Australian researchers have developed a world first test which aims to identify which COVID-19 patients will need urgent, lifesaving, medical treatment.

The test, developed by teams of researchers from The Westmead Institute for Medical Research (WIMR), the University of Sydney Infectious Diseases Institute (Sydney ID) and the University of Queensland, needs a few drops of blood to predict, with near-perfect accuracy, which COVID-19 patients will develop potentially deadly secondary bacterial infections, such as pneumonia.

Secondary bacterial infection is the number one reason people deteriorate after COVID-19, and this usually occurs in the first seven days to four weeks after diagnosis.

The study that led to the development of this test has been published today in leading journal, Lancet Microbe.

Lead author of the study, WIMR’s Dr Maryam Shojaei said, “The current method to detect secondary bacterial infection is unreliable and time-consuming.  It takes up to three days as it requires examining microbiological culture (namely, growing the bacteria on a petri-dish) in a hospital laboratory.

“This new method overcomes these limitations. It can provide front-line doctors with time-critical information within a matter of hours and with a much higher accuracy (more than 95%).”

Dr Shojaei explained, “It works by eavesdropping on the immune system.
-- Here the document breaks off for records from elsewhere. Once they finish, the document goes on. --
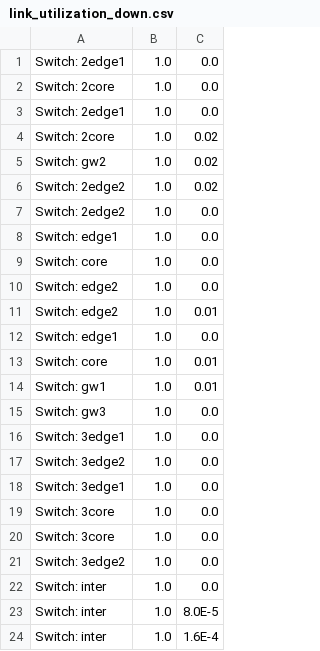
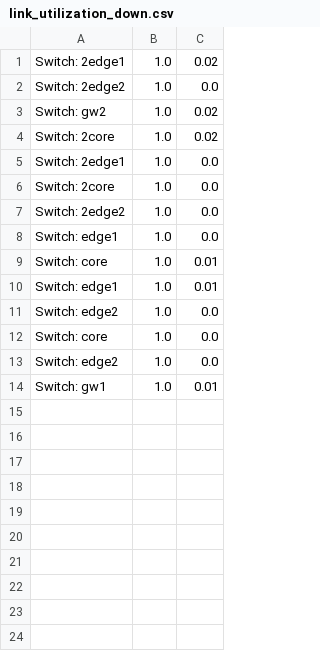
Before and after one commit to Cloudslab/cloudsimsdn, a CSV file: link_utilization_down.csv, drawn as a sheet.

```diff
--- a/link_utilization_down.csv
+++ b/link_utilization_down.csv
@@ -1,24 +1,14 @@
+Switch: 2edge1,1.0,0.02
+Switch: 2edge2,1.0,0.0
+Switch: gw2,1.0,0.02
+Switch: 2core,1.0,0.02
 Switch: 2edge1,1.0,0.0
 Switch: 2core,1.0,0.0
-Switch: 2edge1,1.0,0.0
-Switch: 2core,1.0,0.02
-Switch: gw2,1.0,0.02
-Switch: 2edge2,1.0,0.02
 Switch: 2edge2,1.0,0.0
 Switch: edge1,1.0,0.0
+Switch: core,1.0,0.01
+Switch: edge1,1.0,0.01
+Switch: edge2,1.0,0.0
 Switch: core,1.0,0.0
 Switch: edge2,1.0,0.0
-Switch: edge2,1.0,0.01
-Switch: edge1,1.0,0.0
-Switch: core,1.0,0.01
 Switch: gw1,1.0,0.01
-Switch: gw3,1.0,0.0
-Switch: 3edge1,1.0,0.0
-Switch: 3edge2,1.0,0.0
-Switch: 3edge1,1.0,0.0
-Switch: 3core,1.0,0.0
-Switch: 3core,1.0,0.0
-Switch: 3edge2,1.0,0.0
-Switch: inter,1.0,0.0
-Switch: inter,1.0,8.0E-5
-Switch: inter,1.0,1.6E-4
```
Also changed, not shown: link_utilization_up.csv, 11 other files.
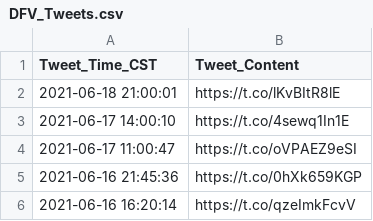
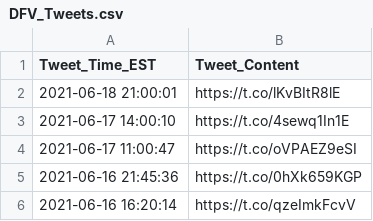
Before and after one commit to CrayonHen/DFV-RC_Twitter_Scraper, a CSV file: data/output/DFV_Tweets.csv, drawn as a sheet; only a part is shown.

```diff
--- a/data/output/DFV_Tweets.csv
+++ b/data/output/DFV_Tweets.csv
@@ -1,2 +1,2 @@
-Tweet_Time_CST,Tweet_Content
+Tweet_Time_EST,Tweet_Content
 2021-06-18 21:00:01,https://t.co/lKvBItR8lE
```
Also changed, not shown: data/output/RC_Tweets.csv, 1 other file.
It picks up the signal released by the body’s immune system on the first sign of a bacterial infection.

“By picking up this early warning signal, the test can work faster than the conventional microbiological culture method. This gives doctors a better chance to get on top of patient’s infection before it overwhelms them and potentially kills them.  It is a great example of Precision Medicine at work.”
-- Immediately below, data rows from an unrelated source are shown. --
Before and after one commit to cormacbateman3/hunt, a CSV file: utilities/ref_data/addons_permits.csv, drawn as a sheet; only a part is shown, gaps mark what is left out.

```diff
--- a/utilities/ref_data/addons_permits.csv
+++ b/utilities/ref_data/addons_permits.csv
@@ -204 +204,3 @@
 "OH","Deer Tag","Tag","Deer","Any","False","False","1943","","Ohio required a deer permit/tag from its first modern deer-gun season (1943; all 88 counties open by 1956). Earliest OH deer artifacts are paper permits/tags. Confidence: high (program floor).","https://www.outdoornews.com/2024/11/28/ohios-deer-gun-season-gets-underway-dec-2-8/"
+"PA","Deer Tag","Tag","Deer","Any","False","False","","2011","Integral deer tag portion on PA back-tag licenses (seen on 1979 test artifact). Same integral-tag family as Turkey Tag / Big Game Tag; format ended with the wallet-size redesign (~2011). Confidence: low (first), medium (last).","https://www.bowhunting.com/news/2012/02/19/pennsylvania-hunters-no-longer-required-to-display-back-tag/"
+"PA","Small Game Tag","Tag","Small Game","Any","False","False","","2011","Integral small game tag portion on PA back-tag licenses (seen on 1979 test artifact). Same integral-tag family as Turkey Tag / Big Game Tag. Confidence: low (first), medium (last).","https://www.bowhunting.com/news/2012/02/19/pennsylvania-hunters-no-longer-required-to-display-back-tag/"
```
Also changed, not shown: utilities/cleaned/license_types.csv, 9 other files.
The secret behind the test’s accuracy lies in the use of advanced artificial intelligence (AI) in its development.

Dr Meagan Carney from the University of Queensland who is first author of the study explains that the AI algorithm is the secret that underpins the test performance.
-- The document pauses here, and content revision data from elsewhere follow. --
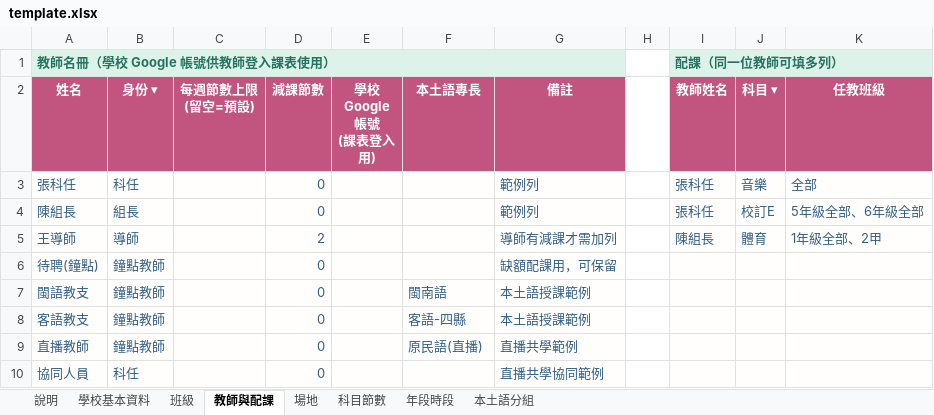
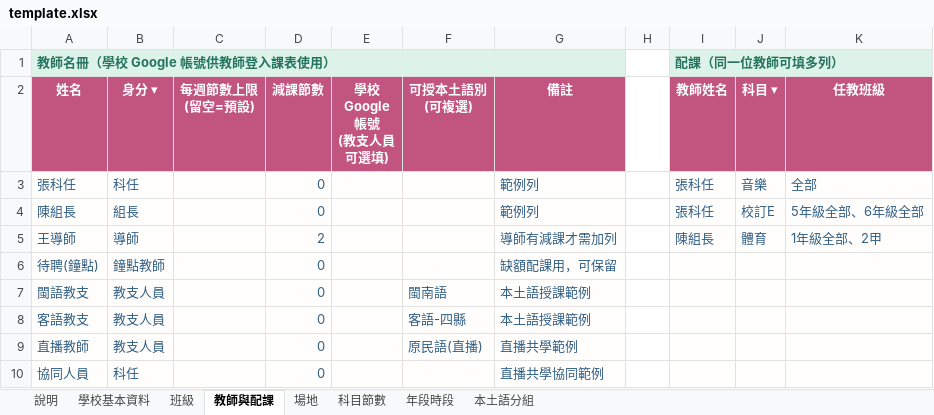
Before and after one commit to smallcannon-arch/schedule-system, an Excel workbook: template.xlsx, sheet 教師與配課, drawn as a sheet; values as stored, in another font and other column widths than the file's, no borders; ↵ is a line break in a cell; the diff names each change by its address in the sheet, - before the commit and + after, or states it on an @@ line.

```diff
--- a/template.xlsx (sheet 教師與配課)
+++ b/template.xlsx (sheet 教師與配課)
-B2: 身份 ▾
+B2: 身分 ▾
-E2: 學校 Google 帳號 ↵ (課表登入用)
+E2: 學校 Google 帳號 ↵ (教支人員可選填)
-F2: 本土語專長
+F2: 可授本土語別 ↵ (可複選)
-B7:B9 (身分 ▾): 鐘點教師
+B7:B9 (身分 ▾): 教支人員
```
Also changed, not shown: sheet 說明, sheet 本土語分組, 2 other files.
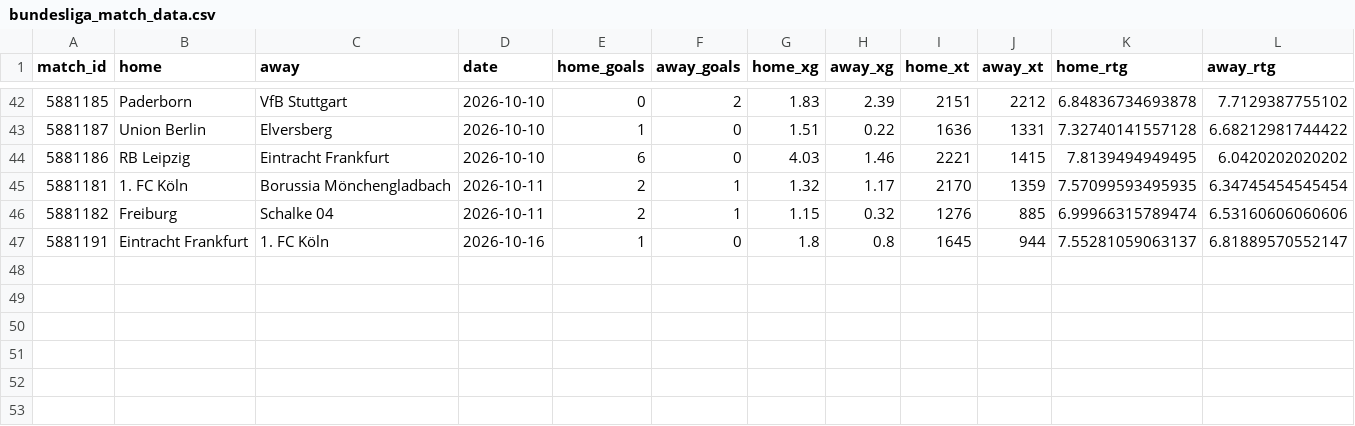
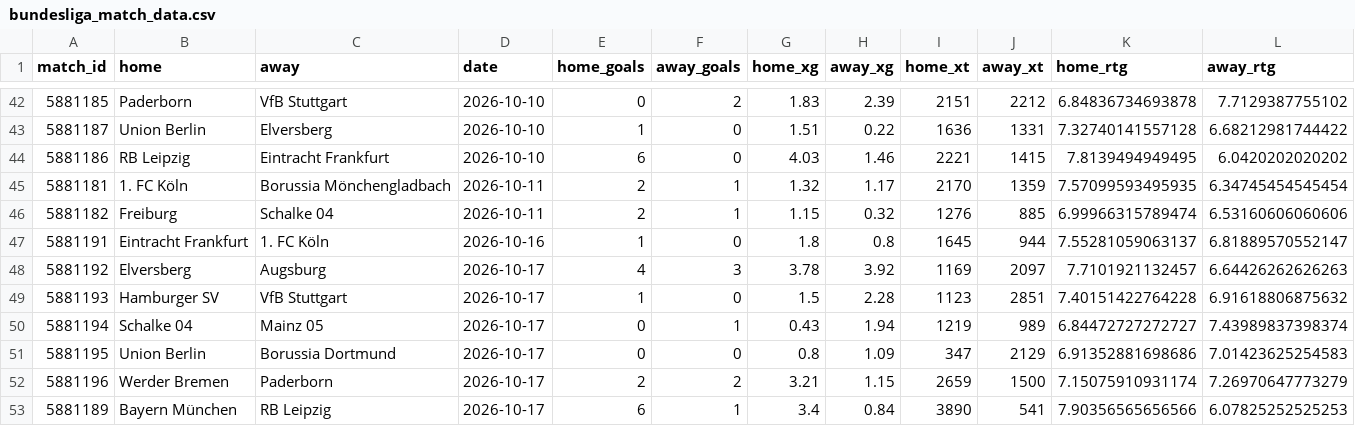
Before and after one commit to joshmartinecon/epl-forecast, a CSV file: data/bundesliga_match_data.csv, drawn as a sheet; only a part is shown, gaps mark what is left out.

```diff
--- a/data/bundesliga_match_data.csv
+++ b/data/bundesliga_match_data.csv
@@ -47 +47,7 @@
 "5881191","Eintracht Frankfurt","1. FC Köln",2026-10-16,1,0,1.8,0.8,1645,944,7.55281059063137,6.81889570552147
+"5881192","Elversberg","Augsburg",2026-10-17,4,3,3.78,3.92,1169,2097,7.7101921132457,6.64426262626263
+"5881193","Hamburger SV","VfB Stuttgart",2026-10-17,1,0,1.5,2.28,1123,2851,7.40151422764228,6.91618806875632
+"5881194","Schalke 04","Mainz 05",2026-10-17,0,1,0.43,1.94,1219,989,6.84472727272727,7.43989837398374
+"5881195","Union Berlin","Borussia Dortmund",2026-10-17,0,0,0.8,1.09,347,2129,6.91352881698686,7.01423625254583
+"5881196","Werder Bremen","Paderborn",2026-10-17,2,2,3.21,1.15,2659,1500,7.15075910931174,7.26970647773279
+"5881189","Bayern München","RB Leipzig",2026-10-17,6,1,3.4,0.84,3890,541,7.90356565656566,6.07825252525253
```
Also changed, not shown: data/epl_match_data.csv, data/epl_next_match_predictions.csv, 21 other files.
“We deploy machine learning, which is a form of AI, to look for signatures hidden in the millions of copies of RNA (sister copies of DNA) circulating in the patient’s blood,” said Dr Carney.

The study represents another successful Australian story in the battle against the COVID-19 pandemic. Originally founded by Dr Benjamin Tang in early 2020, the study assembled teams of scientists and doctors from across the globe (Australia, Southeast Asia, Europe, Middle East and USA) to develop cutting-edge technology to better diagnose COVID-19 patients. Now in its fourth year, the consortium has already published several landmark scientific papers.

Dr Shojaei added, “We hope this study will lead to the development of a simple blood test that can help during future pandemics with other viral infections. This type of test will be extremely valuable for the triage of patients when hospitals are running near or beyond capacity.